Requirement
Pull every line with "default" from the data below and copy it.

Web page revision data
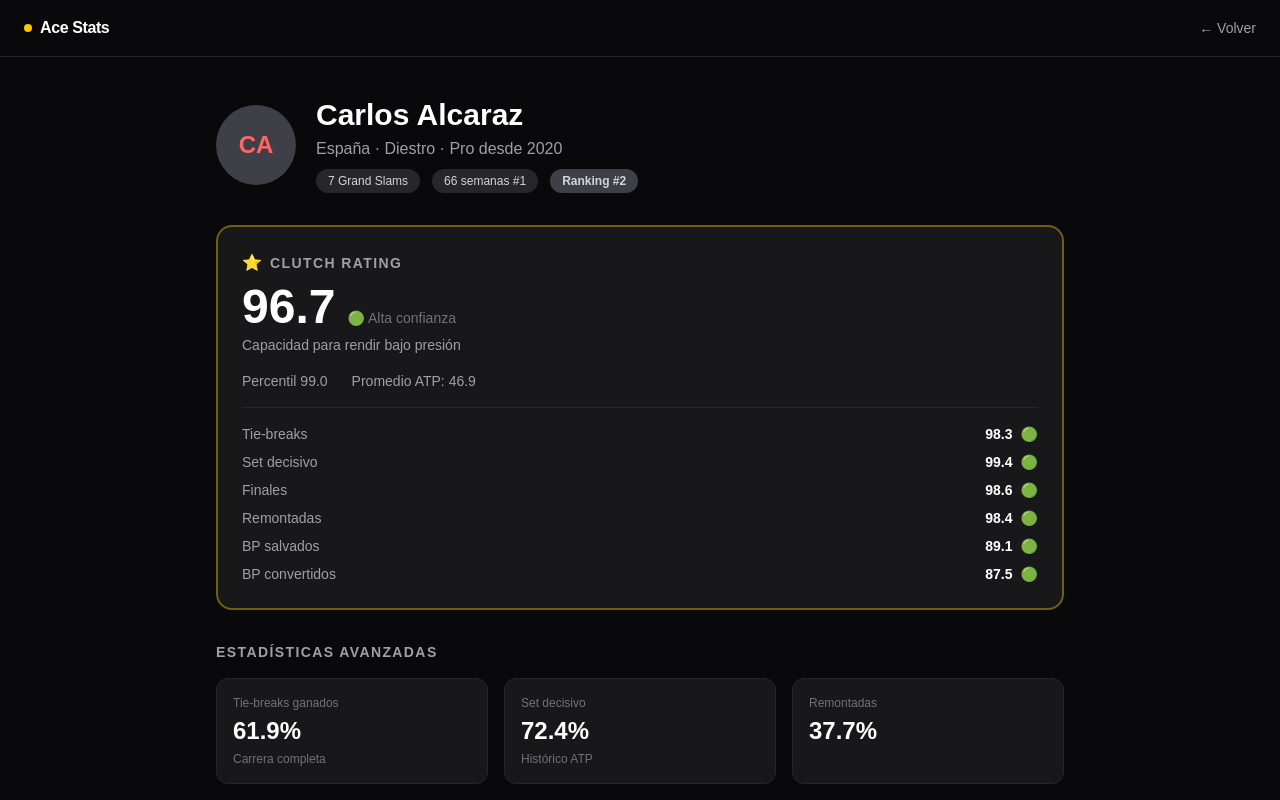
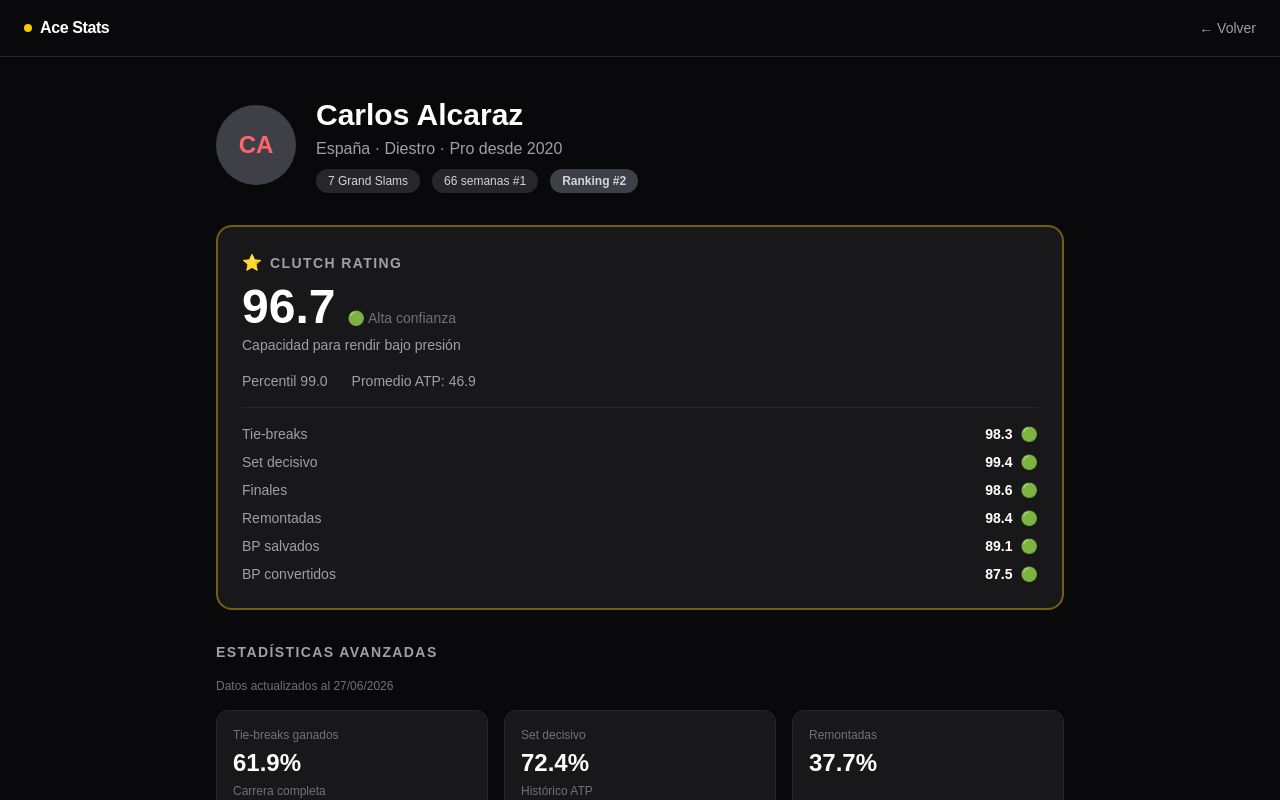
Before and after one commit to mosco73/ace-stats, a Next.js app: page /jugadores/alcaraz in a window 1280 px wide. Shown: the top 800 px of the page. Built offline with nearby package versions, Linux system fonts and the light colour scheme.

Commit message:
Restaurar disclaimer de datos actualizados (pisado por error en la prolijada)

```diff
--- a/app/jugadores/[nombre]/page.tsx
+++ b/app/jugadores/[nombre]/page.tsx
@@ -1,4 +1,4 @@
-import { jugadores, CLUTCH_RATING_PROMEDIO_ATP } from "../../data/jugadores";
+import { jugadores, CLUTCH_RATING_PROMEDIO_ATP, DATOS_ACTUALIZADOS_AL } from "../../data/jugadores";
 import { notFound } from "next/navigation";
 
 export default async function JugadorPage({
@@ -115,6 +115,11 @@ export default async function JugadorPage({
                 <h2 className="text-sm font-semibold text-zinc-400 uppercase tracking-widest mb-4">
                     Estadísticas avanzadas
                 </h2>
+                {jugador.ranking !== -1 && (
+    <p className="text-xs text-zinc-500 mb-4">
+        Datos actualizados al {DATOS_ACTUALIZADOS_AL}
+    </p>
+)}
                 <div className="grid grid-cols-2 md:grid-cols-3 gap-4 mb-8">
                     <div className="bg-zinc-900 border border-zinc-800 rounded-xl p-4">
                         <div className="text-xs text-zinc-500 mb-1">Tie-breaks ganados</div>
```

Answer
 export default async function JugadorPage({
@@ -115,6 +115,11 @@ export default async function JugadorPage({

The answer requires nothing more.